= Task goal =
For the data below, tally how many lines contain "string" and answer only with that tally.

= Extracted entries =
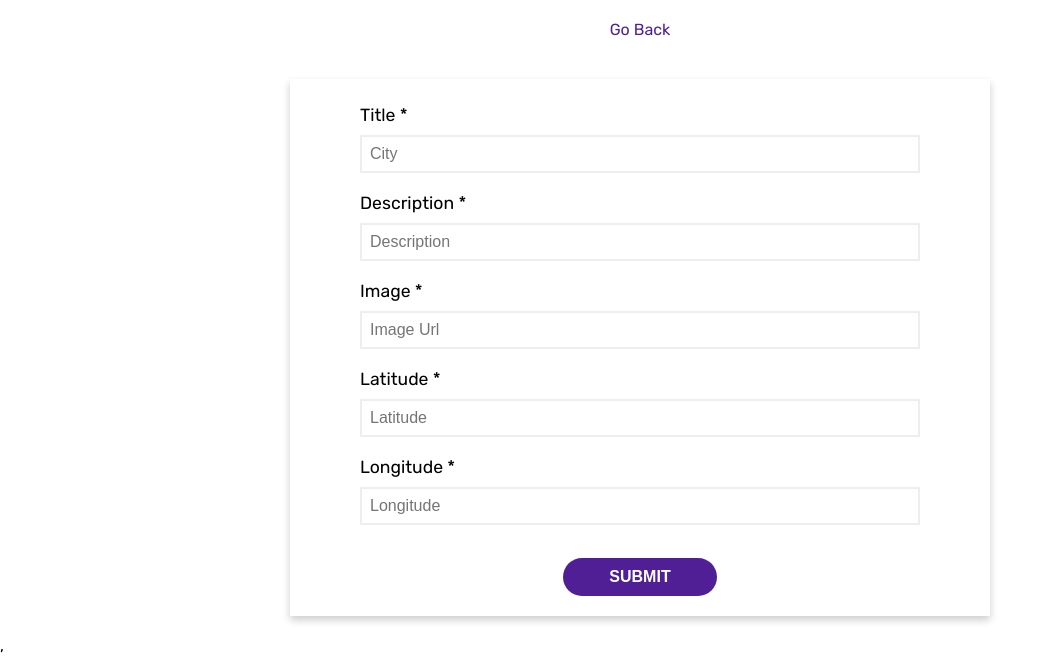
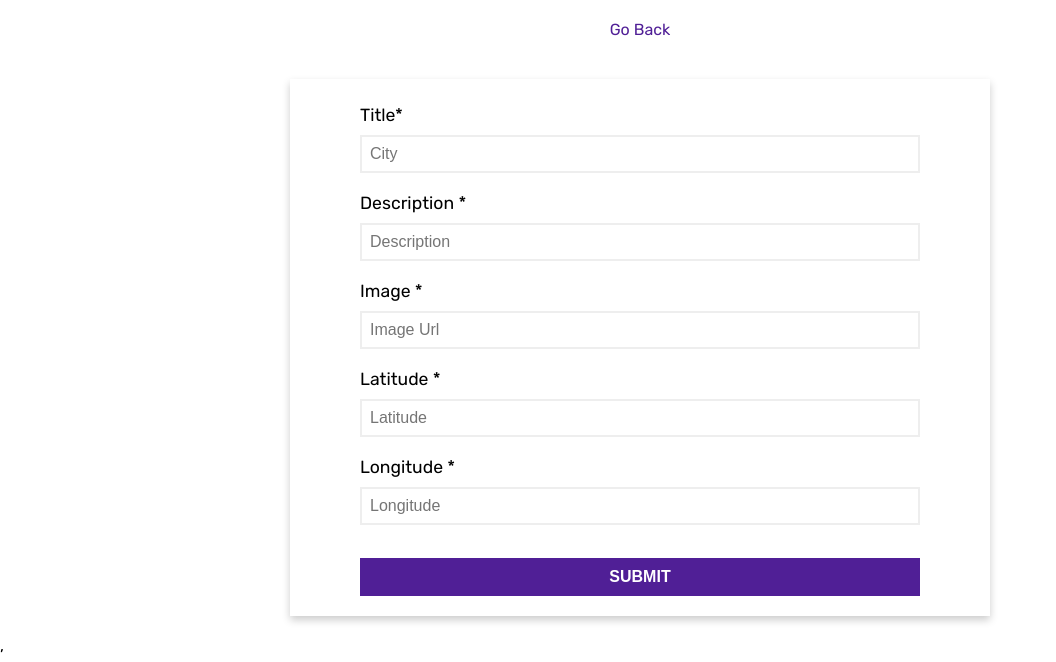
Before and after one commit to osamagamal7/world-cities, a React (Create React App) app: page /add-post in a window 1280 px wide. Shown: the top 662 px of the page, without its empty margins (0-1056 px from the left). Built offline with nearby package versions, Linux system fonts and the light colour scheme; no server answers.

Commit message:
Refactor & reuse components

```diff
--- /dev/null
+++ b/src/components/error/ErrorMessage.tsx
@@ -0,0 +1,12 @@
+import { theme } from "../../theme/theme";
+
+type ErrorMessageType = {
+    formError: string;
+}
+
+export const ErrorMessage: React.FC<ErrorMessageType> = ({ formError }) => {
+
+    return (
+        <div style={{ color: theme.danger, padding: "10px 0" }}>{formError}</div>
+    )
+}
--- a/src/components/form/Form.tsx
+++ b/src/components/form/Form.tsx
@@ -1,14 +1,62 @@
-import React, { ReactElement } from 'react'
+import React from 'react'
+import { CustomButton } from '../Button/Button.style';
+import { ErrorMessage } from '../error/ErrorMessage';
+import { CustomInput } from './CustomInput';
 
 type FormProps = {
-    children: ReactElement;
     onSubmit: React.FormEventHandler<HTMLFormElement>;
+    onTextChange: (e: React.ChangeEvent<HTMLInputElement>) => void;
+    title: string;
+    content: string;
+    image_url: string;
+    lat: string;
+    long: string;
+    formError: string | null | undefined;
 }
 
-export const CustomForm: React.FC<FormProps> = ({ children, onSubmit }) => {
+export const CustomForm: React.FC<FormProps> = ({ onSubmit, onTextChange, title, content, image_url, lat, long, formError }) => {
     return (
         <form onSubmit={onSubmit}>
-            {children}
+            <CustomInput
+                id="title"
+                onTextChange={onTextChange}
+                placeholder="City"
+                title="Title*"
+                value={title}
+            />
+            <CustomInput
+                id="content"
+                onTextChange={onTextChange}
+                placeholder="Description"
+                title="Description *"
+                value={content}
+            />
+            <CustomInput
+                id="image_url"
+                onTextChange={onTextChange}
+                placeholder="Image Url"
+                title="Image *"
+                value={image_url}
+            />
+            <CustomInput
+                id="lat"
+                onTextChange={onTextChange}
+                placeholder="Latitude"
+                title="Latitude *"
+                value={lat}
+            />
+            <CustomInput
+                id="long"
+                onTextChange={onTextChange}
+                placeholder="Longitude"
+                title="Longitude *"
+                value={long}
+            />
+            <br />
+            <CustomButton style={{ width: "80%", borderRadius: "0" }} >
+                Submit
+            </CustomButton>
+            {formError && <ErrorMessage formError={formError} />}
         </form>
     )
 }
--- a/src/components/post/AddNewPost.tsx
+++ b/src/components/post/AddNewPost.tsx
@@ -3,10 +3,8 @@ import { useNavigate } from "react-router-dom";
 
 import { addNewPost } from "../../features/posts/actions";
 import { CustomForm } from "../form/Form";
-import { CustomInput } from "../form/CustomInput";
 import { PostType } from "../../models/PostModel";
 import { useAppDispatch } from "../../hooks/useTypedSelector";
-import { CustomButton } from "../Button/Button.style";
 import { Link } from "react-router-dom";
 import { theme } from "../../theme/theme";
 import { FormWrapper } from "./PostTile.style";
@@ -33,66 +31,41 @@ const AddNewPost: React.FC = () => {
         event: React.FormEvent<HTMLFormElement>
     ): Promise<void> => {
         event.preventDefault();
-        const isFormComplete: boolean = Object.values(post).every(Boolean)
+        const isFormComplete: boolean = Object.values(post).every(Boolean);
         if (!isFormComplete) {
-            setFormError("All Fields Are Required!")
-            return
+            setFormError("All Fields Are Required!");
+            return;
         }
-        await dispatch(addNewPost(post));
-        setFormError(null)
+        dispatch(addNewPost(post));
+        setFormError(null);
         navigate(-1);
     };
 
     return (
-        <div style={{ display: 'flex', flexDirection: "column", alignItems: 'center' }}>
-            <Link to="/" style={{ padding: "20px", color: theme.primary, textDecoration: "none" }}>Go Back</Link>
-            <FormWrapper>
-                <CustomForm onSubmit={onSubmit}>
-                    <>
-
-                        <CustomInput
-                            id="title"
-                            onTextChange={onInputChange}
-                            placeholder="City"
-                            title="Title *"
-                            value={post.title}
-                        />
-                        <CustomInput
-                            id="content"
-                            onTextChange={onInputChange}
-                            placeholder="Description"
-                            title="Description *"
-                            value={post.content}
-                        />
-                        <CustomInput
-                            id="image_url"
-                            onTextChange={onInputChange}
-                            placeholder="Image Url"
-                            title="Image *"
-                            value={post.image_url}
-                        />
-                        <CustomInput
-                            id="lat"
-                            onTextChange={onInputChange}
-                            placeholder="Latitude"
-                            title="Latitude *"
-                            value={post.lat}
-                        />
-                        <CustomInput
-                            id="long"
-                            onTextChange={onInputChange}
-                            placeholder="Longitude"
-                            title="Longitude *"
-                            value={post.long}
-                        />
-                        <br />
-                        <CustomButton >
-                            Submit
-                        </CustomButton>
-                        {formError && <div style={{ color: "red", paddingTop: "10px" }}>{formError}</div>}
-
-                    </>
-                </CustomForm>
+        <div
+            style={{ display: "flex", flexDirection: "column", alignItems: "center" }}
+        >
+            <Link
+                to="/"
+                style={{
+                    padding: "20px",
+                    color: theme.primary,
+                    textDecoration: "none",
+                }}
+            >
+                Go Back
+            </Link>
+            <FormWrapper maxWidth="60%">
+                <CustomForm
+                    onSubmit={onSubmit}
+                    formError={formError}
+                    title={post.title}
+                    content={post.content}
+                    image_url={post.image_url}
+                    lat={post.lat}
+                    long={post.long}
+                    onTextChange={onInputChange}
+                />
             </FormWrapper>
         </div>
     );
--- a/src/components/post/PostDetails.tsx
+++ b/src/components/post/PostDetails.tsx
@@ -1,15 +1,13 @@
 import React, { useCallback, useEffect, useState } from "react";
 import { useNavigate, useParams } from "react-router-dom";
 
-import { CustomInput } from "../form/CustomInput";
 import { CustomForm } from "../form/Form";
 import { PostTypeWithTimestamp } from "../../models/PostModel";
 import { updatePost } from "../../features/posts/actions";
 import { useAppDispatch, useAppSelector } from "../../hooks/useTypedSelector";
 import { Map } from "../Map";
-import { CustomImage, FormWrapper, PostDetailsWrapper, PosttEditContainer, TextBody, Title } from "./PostTile.style";
-import { CustomButton } from "../Button/Button.style";
-import { theme } from "../../theme/theme";
+import { FormWrapper, InnerPostTile, PosttEditContainer } from "./PostTile.style";
+import { PostContent } from "./components/PostContent";
 
 const PostDetails: React.FC<{}> = () => {
     const params = useParams();
@@ -51,7 +49,7 @@ const PostDetails: React.FC<{}> = () => {
                 setFormError("All Fields Are Required!");
                 return;
             }
-            await dispatch(updatePost(post));
+            dispatch(updatePost(post));
             setFormError(null);
             navigate(-1);
         },
@@ -61,64 +59,16 @@ const PostDetails: React.FC<{}> = () => {
     return (
         <>
             <PosttEditContainer>
-                <PostDetailsWrapper
+                <InnerPostTile maxWidth="45%">
+                    <PostContent title={post.title} image_url={post.image_url} content={post.content} lat={post.lat} long={post.long} />
+                </InnerPostTile>
+                <FormWrapper
+                    maxWidth="45%"
                 >
-                    <CustomImage src={post.image_url} alt="Image" />
-                    <Title>{post.title}</Title>
-                    <TextBody>{post.content}</TextBody>
-                    <TextBody>Latitude: {post.lat}</TextBody>
-                    <TextBody>Longitude: {post.long}</TextBody>
-                </PostDetailsWrapper>
-                <FormWrapper
-                >
-                    <CustomForm onSubmit={onSubmit}>
-                        <>
-                            <CustomInput
-                                id="title"
-                                onTextChange={onTextChange}
-                                placeholder="City"
-                                title="Title*"
-                                value={post.title}
-                            />
-                            <CustomInput
-                                id="content"
-                                onTextChange={onTextChange}
-                                placeholder="Description"
-                                title="Description *"
-                                value={post.content}
-                            />
-                            <CustomInput
-                                id="image_url"
-                                onTextChange={onTextChange}
-                                placeholder="Image Url"
-                                title="Image *"
-                                value={post.image_url}
-                            />
-                            <CustomInput
-                                id="lat"
-                                onTextChange={onTextChange}
-                                placeholder="Latitude"
-                                title="Latitude *"
-                                value={post.lat}
-                            />
-                            <CustomInput
-                                id="long"
-                                onTextChange={onTextChange}
-                                placeholder="Longitude"
-                                title="Longitude *"
-                                value={post.long}
-                            />
-                            <br />
-                            <CustomButton style={{ width: "40%" }}>
-                                Submit
-                            </CustomButton>
-                            {formError && <div style={{ color: theme.danger, paddingTop: "10px" }}>{formError}</div>}
-                        </>
-                    </CustomForm>
+                    <CustomForm onSubmit={onSubmit} formError={formError} title={post.title} content={post.content} image_url={post.image_url} lat={post.lat} long={post.long} onTextChange={onTextChange} />
                 </FormWrapper>
             </PosttEditContainer>
             <div style={{ display: "flex", justifyContent: "center", margin: '20px' }}>
-                <br />
                 <Map latitude={post.lat} longitude={post.long} city={post.title} />
             </div>
         </>
--- /dev/null
+++ b/src/components/post/components/PostContent.tsx
@@ -0,0 +1,48 @@
+import { CustomButton } from "../../Button/Button.style";
+import { CustomImage, TextBody, Title } from "../PostTile.style";
+
+type PostContentType = {
+    image_url: string;
+    title: string;
+    content: string;
+    lat?: string;
+    long?: string;
+    postControl?: boolean;
+    removePost?: () => void;
+    onNavigate?: () => void;
+};
+
+export const PostContent: React.FC<PostContentType> = ({
+    content,
+    image_url,
+    title,
+    lat,
+    long,
+    postControl,
+    removePost,
+    onNavigate,
+}) => {
+    return (
+        <>
+            <CustomImage src={image_url} alt="Image" />
+            <Title>{title}</Title>
+            <TextBody>{content}</TextBody>
+
+            {postControl && (
+                <div style={{ display: "flex", justifyContent: "space-around" }}>
+                    <CustomButton onClick={onNavigate}>View</CustomButton>
+                    <CustomButton dangerBackground onClick={removePost}>
+                        Delete
+                    </CustomButton>
+                </div>
+            )}
+
+            {(lat || long) && (
+                <>
+                    <TextBody>Latitude: {lat}</TextBody>
+                    <TextBody>Longitude: {long}</TextBody>
+                </>
+            )}
+        </>
+    );
+};
```
Also changed, not shown: src/components/post/PostTile.tsx (+13 -26 lines).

= Response to the task =
12